Now people can satisfy their sense of social purpose without signing up as a card-carrying charity supporter, what does that mean for the sector’s financial future, or ability to bring about change?

That’s one of the questions I’ve posed in Whatever Next? Public Engagement in 2022, published last week by CharityComms and Eden Stanley. I wrote it to help charities think about their engagement strategies, drawing on a range of sources including past research, future forecasts and insights from senior communicators within some of the UK’s leading charities.

Our research showed the position of charities in the public psyche is under pressure as never before. Trust in charities is proving to be more fragile than we would have imagined even five years ago. Added to that, there’s now competition from private companies with a social purpose. From buying from purpose-driven brands to contributing via crowdfunding, doing good is good business, and charities no longer have the monopoly.

The challenges are many. For a start, there’s a distinct generational shift in the way potential supporters will be engaging with you over the next few years, with more charities competing in what’s been called ‘a self-actualisation market place’. Added to that, media channels will continue proliferating, with greater risks that we end up the wrong side of our supporters’ filter bubbles. Meanwhile, technology is enabling more direct communications between people regardless of physical distance or whether they’ve even met in real life. For charities that have traditionally acted as the link between supporters and beneficiaries, this raises a question about your very existence. Fewer of us turn to travel agents to book our holidays. So why look to charities when it comes to doing good with our money or time?

The result of all this is that the question of why people should engage with charities is becoming harder to answer. The charities that stay relevant and able to sustain themselves – even thrive – are the ones willing to try new ways of providing a genuinely exciting and differentiating proposition, able to capture their supporters’ attention and inspire them to act.

The potential is there. While some audience and media trends are challenging us, others present us with incredible opportunities. Virtual reality (VR) can bring supporters closer to the world of our beneficiaries, and digital media will soon offer unparalleled opportunities for targeted communications.
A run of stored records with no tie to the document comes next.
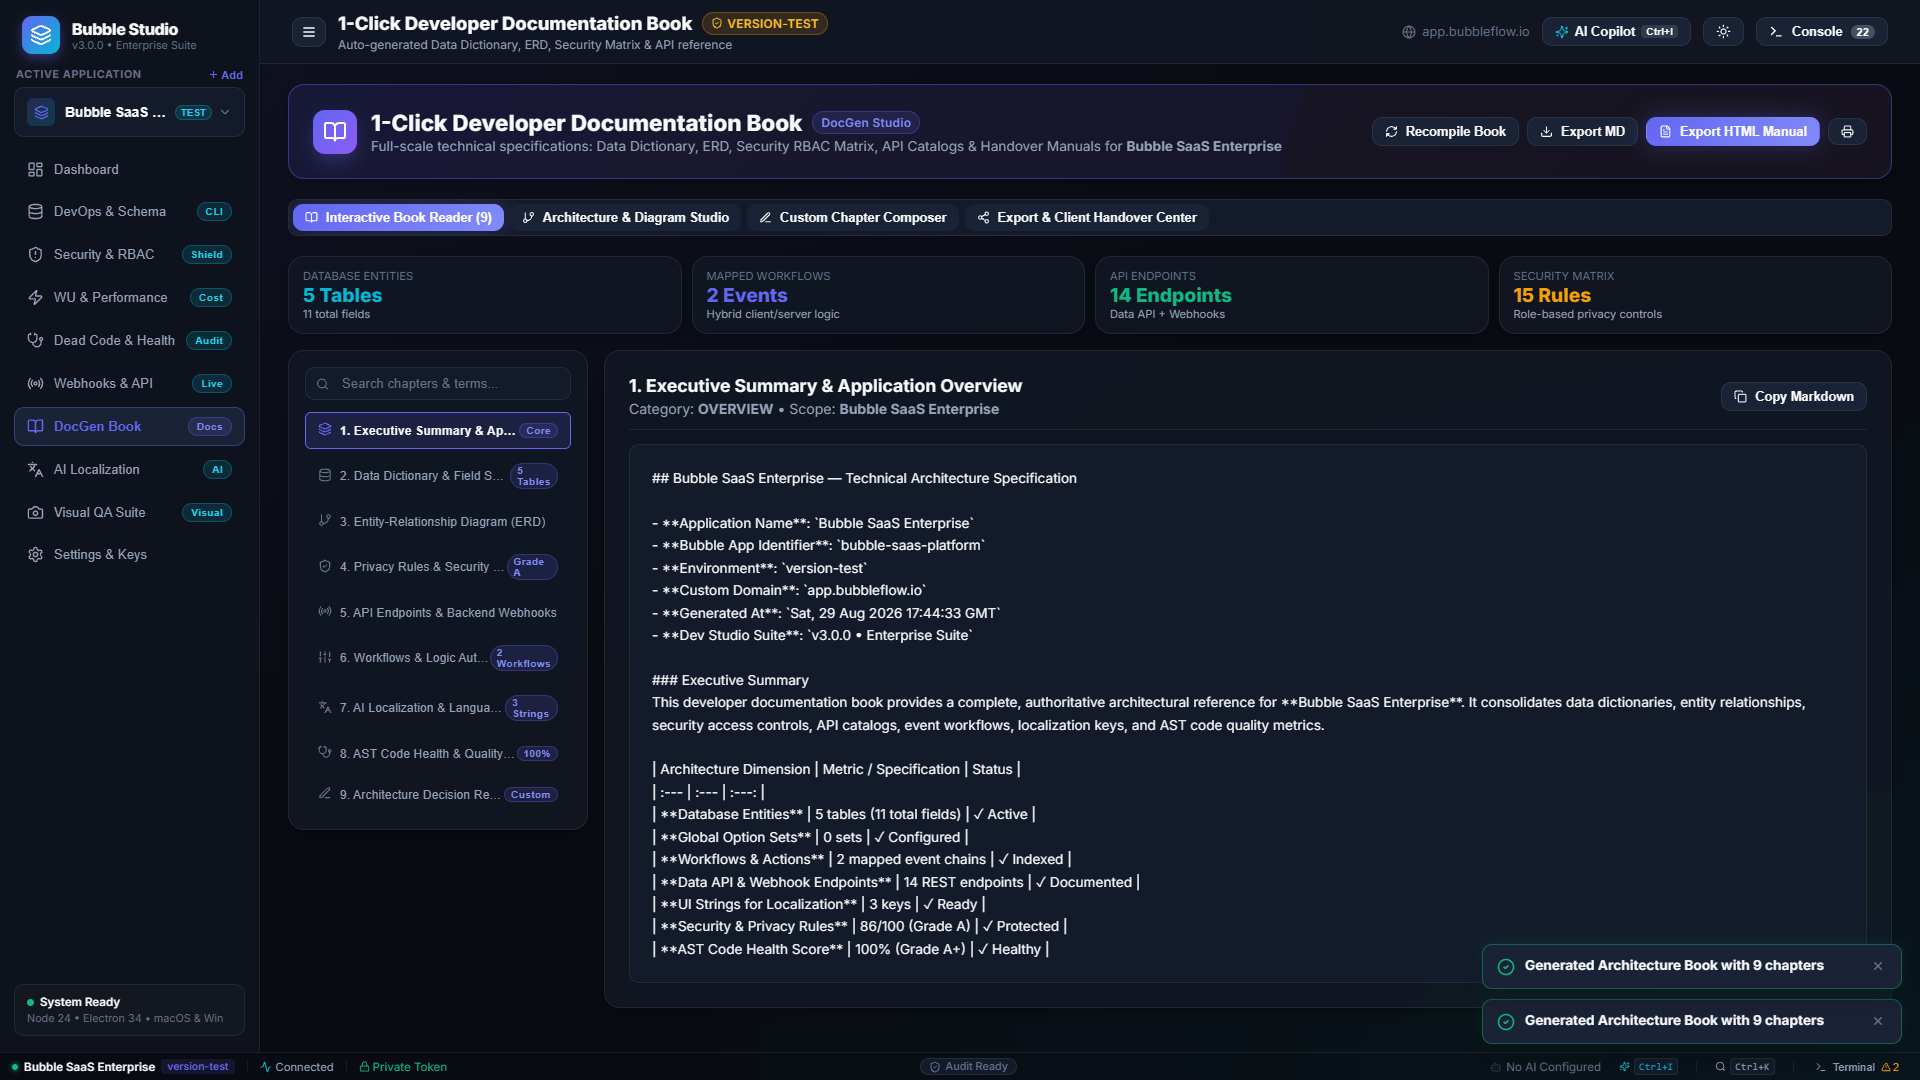
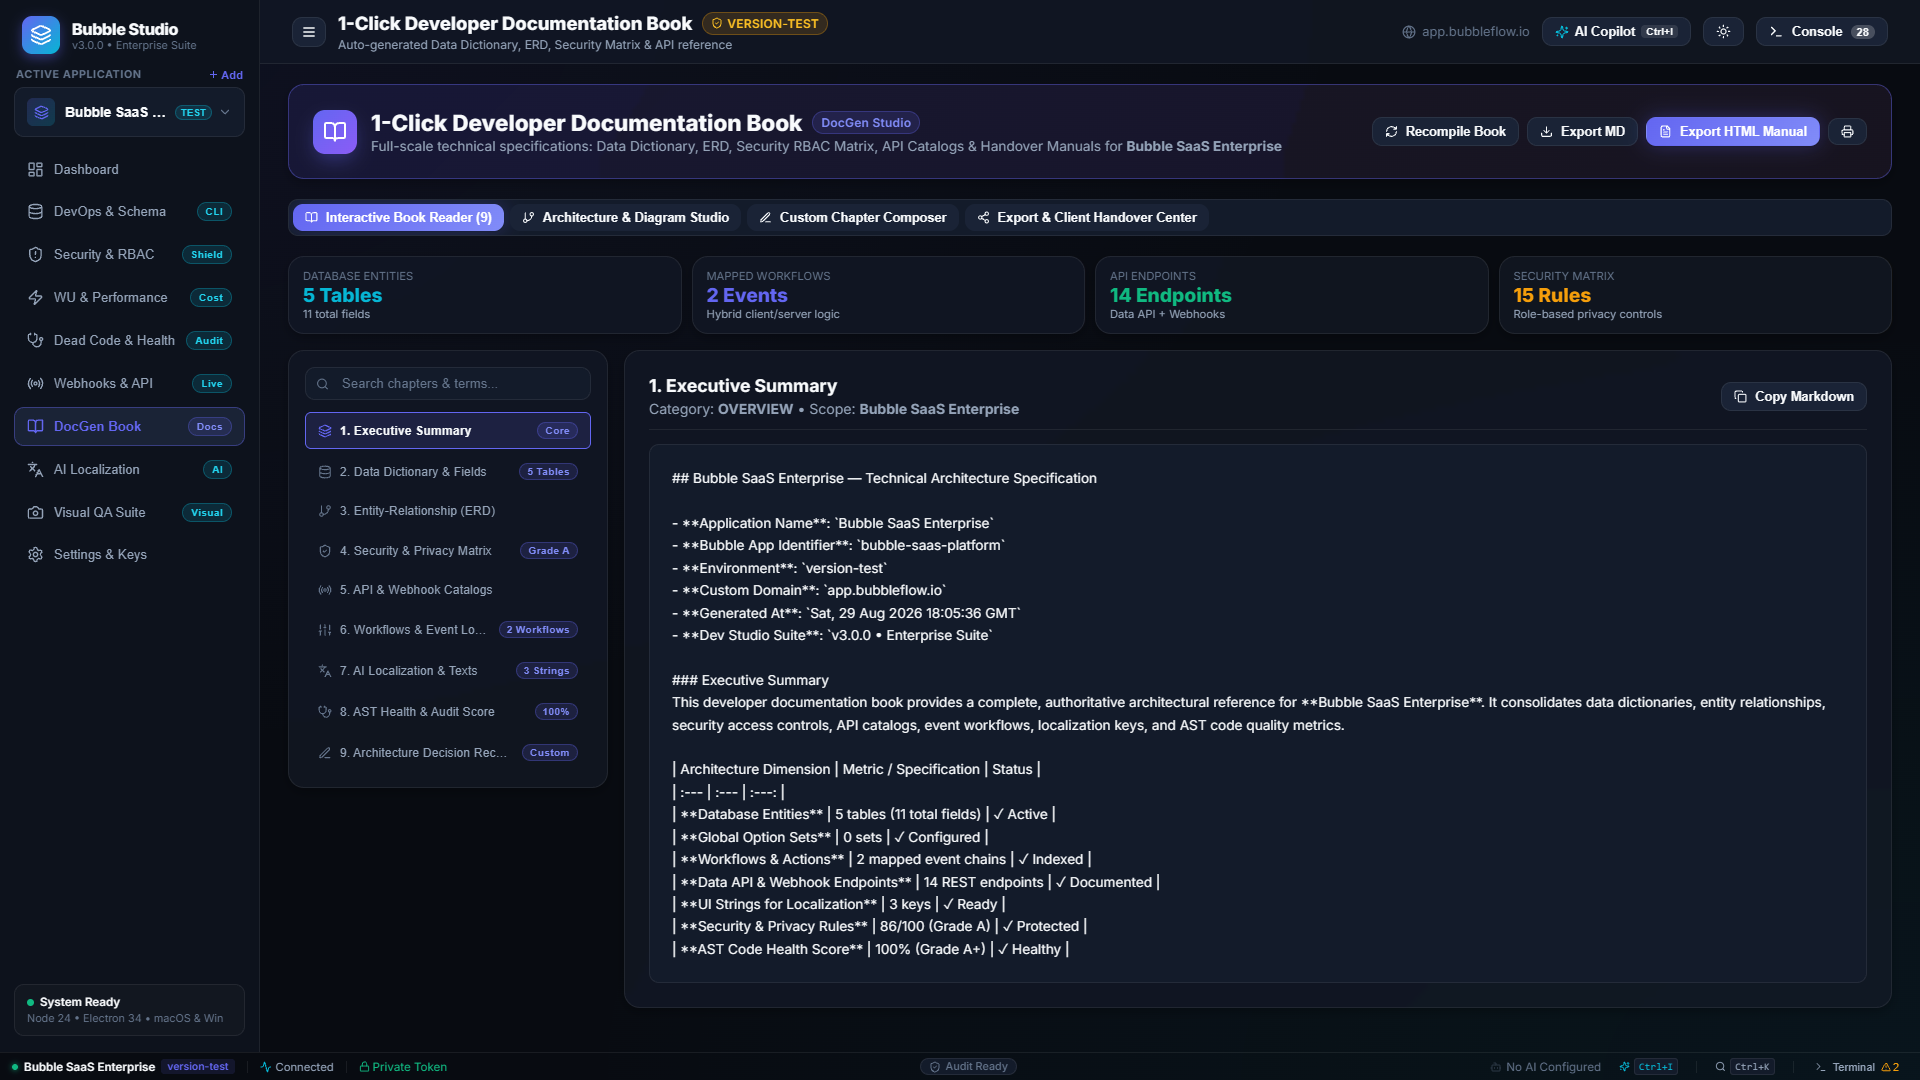
fix(docgen): widen TOC chapter list to 320px, refine chapter titles, and enable crisp single-line truncation

diff --git a/src/views/DocGenView.tsx b/src/views/DocGenView.tsx
@@ -360,7 +360,7 @@ export const DocGenView: React.FC<DocGenViewProps> = ({ activeProject, onLog }) 
           )}
 
           {/* Main Two-Column Layout */}
-          <div className="responsive-split" style={{ gridTemplateColumns: '300px 1fr', alignItems: 'start' }}>
+          <div className="responsive-split" style={{ gridTemplateColumns: '320px 1fr', alignItems: 'start' }}>
             {/* Left Column: Table of Contents */}
             <div className="card" style={{ padding: '16px' }}>
               <div style={{ marginBottom: '12px' }}>
@@ -376,7 +376,7 @@ export const DocGenView: React.FC<DocGenViewProps> = ({ activeProject, onLog }) 
                 </div>
               </div>
 
-              <div style={{ display: 'flex', flexDirection: 'column', gap: '4px', maxHeight: '500px', overflowY: 'auto' }}>
+              <div style={{ display: 'flex', flexDirection: 'column', gap: '4px', maxHeight: '520px', overflowY: 'auto' }}>
                 {filteredSections.map(sec => {
                   const isSelected = sec.id === selectedSectionId;
 
@@ -384,6 +384,7 @@ export const DocGenView: React.FC<DocGenViewProps> = ({ activeProject, onLog }) 
                     <button
                       key={sec.id}
                       onClick={() => setSelectedSectionId(sec.id)}
+                      title={sec.title}
                       style={{
                         display: 'flex',
                         alignItems: 'center',
@@ -397,11 +398,13 @@ export const DocGenView: React.FC<DocGenViewProps> = ({ activeProject, onLog }) 
                         fontSize: '0.775rem',
                         textAlign: 'left',
                         cursor: 'pointer',
-                        transition: 'all 0.15s ease'
+                        transition: 'all 0.15s ease',
+                        width: '100%',
+                        boxSizing: 'border-box'
                       }}
                     >
-                      <div style={{ display: 'flex', alignItems: 'center', gap: '8px', overflow: 'hidden', textOverflow: 'ellipsis', whiteSpace: 'nowrap' }}>
-                        <span style={{ color: isSelected ? 'var(--primary)' : 'var(--text-muted)' }}>
+                      <div style={{ display: 'flex', alignItems: 'center', gap: '8px', overflow: 'hidden', minWidth: 0, flex: 1 }}>
+                        <span style={{ color: isSelected ? 'var(--primary)' : 'var(--text-muted)', flexShrink: 0, display: 'flex', alignItems: 'center' }}>
                           {sec.id === 'sec_overview' && <Layers size={14} />}
                           {sec.id === 'sec_database' && <Database size={14} />}
                           {sec.id === 'sec_erd' && <GitBranch size={14} />}
@@ -412,13 +415,13 @@ export const DocGenView: React.FC<DocGenViewProps> = ({ activeProject, onLog }) 
                           {sec.id === 'sec_audit' && <Stethoscope size={14} />}
                           {sec.category === 'custom' && <Edit3 size={14} />}
                         </span>
-                        <span style={{ overflow: 'hidden', textOverflow: 'ellipsis', whiteSpace: 'nowrap' }}>
+                        <span style={{ overflow: 'hidden', textOverflow: 'ellipsis', whiteSpace: 'nowrap', minWidth: 0, flex: 1 }}>
                           {sec.title}
                         </span>
                       </div>
 
                       {sec.badge && (
-                        <span className="badge badge-indigo" style={{ fontSize: '0.65rem', padding: '1px 6px' }}>
+                        <span className="badge badge-indigo" style={{ fontSize: '0.65rem', padding: '2px 7px', flexShrink: 0, marginLeft: '8px' }}>
                           {sec.badge}
                         </span>
                       )}

diff --git a/src/core/doc-gen/docGenEngine.ts b/src/core/doc-gen/docGenEngine.ts
@@ -27,7 +27,7 @@ export class DocGenEngine {
     // 1. Overview Section
     sections.push({
       id: 'sec_overview',
-      title: '1. Executive Summary & Application Overview',
+      title: '1. Executive Summary',
       icon: 'Layers',
       category: 'overview',
       badge: 'Core',
@@ -87,7 +87,7 @@ This developer documentation book provides a complete, authoritative architectur
 
     sections.push({
       id: 'sec_database',
-      title: '2. Data Dictionary & Field Specifications',
+      title: '2. Data Dictionary & Fields',
       icon: 'Database',
       category: 'database',
       badge: `${dataTypes.length} Tables`,
@@ -109,7 +109,7 @@ This developer documentation book provides a complete, authoritative architectur
 
     sections.push({
       id: 'sec_erd',
-      title: '3. Entity-Relationship Diagram (ERD)',
+      title: '3. Entity-Relationship (ERD)',
       icon: 'GitBranch',
       category: 'database',
       enabled: true,
@@ -138,7 +138,7 @@ This developer documentation book provides a complete, authoritative architectur
 
     sections.push({
       id: 'sec_security',
-      title: '4. Privacy Rules & Security Matrix',
+      title: '4. Security & Privacy Matrix',
       icon: 'ShieldCheck',
       category: 'security',
       badge: securityReport ? `Grade ${securityReport.securityGrade}` : undefined,
@@ -173,7 +173,7 @@ This developer documentation book provides a complete, authoritative architectur
 
     sections.push({
       id: 'sec_api',
-      title: '5. API Endpoints & Backend Webhooks',
+      title: '5. API & Webhook Catalogs',
       icon: 'Radio',
       category: 'api',
       enabled: true,
@@ -199,7 +199,7 @@ This developer documentation book provides a complete, authoritative architectur
 
     sections.push({
       id: 'sec_workflows',
-      title: '6. Workflows & Logic Automation',
+      title: '6. Workflows & Event Logic',
       icon: 'Sliders',
       category: 'workflows',
       badge: `${extractedWorkflows.length > 0 ? extractedWorkflows.length : (project.stats?.workflowsCount || 0)} Workflows`,
@@ -224,7 +224,7 @@ This developer documentation book provides a complete, authoritative architectur
 
     sections.push({
       id: 'sec_localization',
-      title: '7. AI Localization & Language Matrix',
+      title: '7. AI Localization & Texts',
       icon: 'Languages',
       category: 'localization',
       badge: `${strings.length} Strings`,
@@ -256,7 +256,7 @@ This developer documentation book provides a complete, authoritative architectur
 
     sections.push({
       id: 'sec_audit',
-      title: '8. AST Code Health & Quality Scorecard',
+      title: '8. AST Health & Audit Score',
       icon: 'Stethoscope',
       category: 'quality',
       badge: auditReport ? `${auditReport.score}%` : undefined,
Alternative funding models like crowdfunding and peer to peer finance are only just beginning to show their potential for charities, and there’s still room for growth in the number and size of partnerships with commercial companies looking to make good on their ethical credentials.

We just need to think differently. But the view among communicators is that much of our sector still lacks appetite for innovation, or the culture to achieve it. As public funding shrinks and consumer confidence remains fragile, short-term fundraising targets become the focus for many boards and executive teams.

But failure to innovate will leave you vulnerable, especially now. Your challenge is to experiment with new modes of engagement, while minimising risk to the status quo. It’s a tough brief, but not impossible.

Can you identify a pot of money – however small – to pursue a few projects through the early stages, with clear metrics that allow learning and speedy decisions on whether to keep going? Is there a route through digital to transform your charity’s approach to supporter engagement? Are you capturing ideas from across the whole charity, or is it only the executive team who get to come up with suggestions? You need to find a way into innovation that is right for you.

Read Charity Comms’ report Whatever Next? Public Engagement in 2022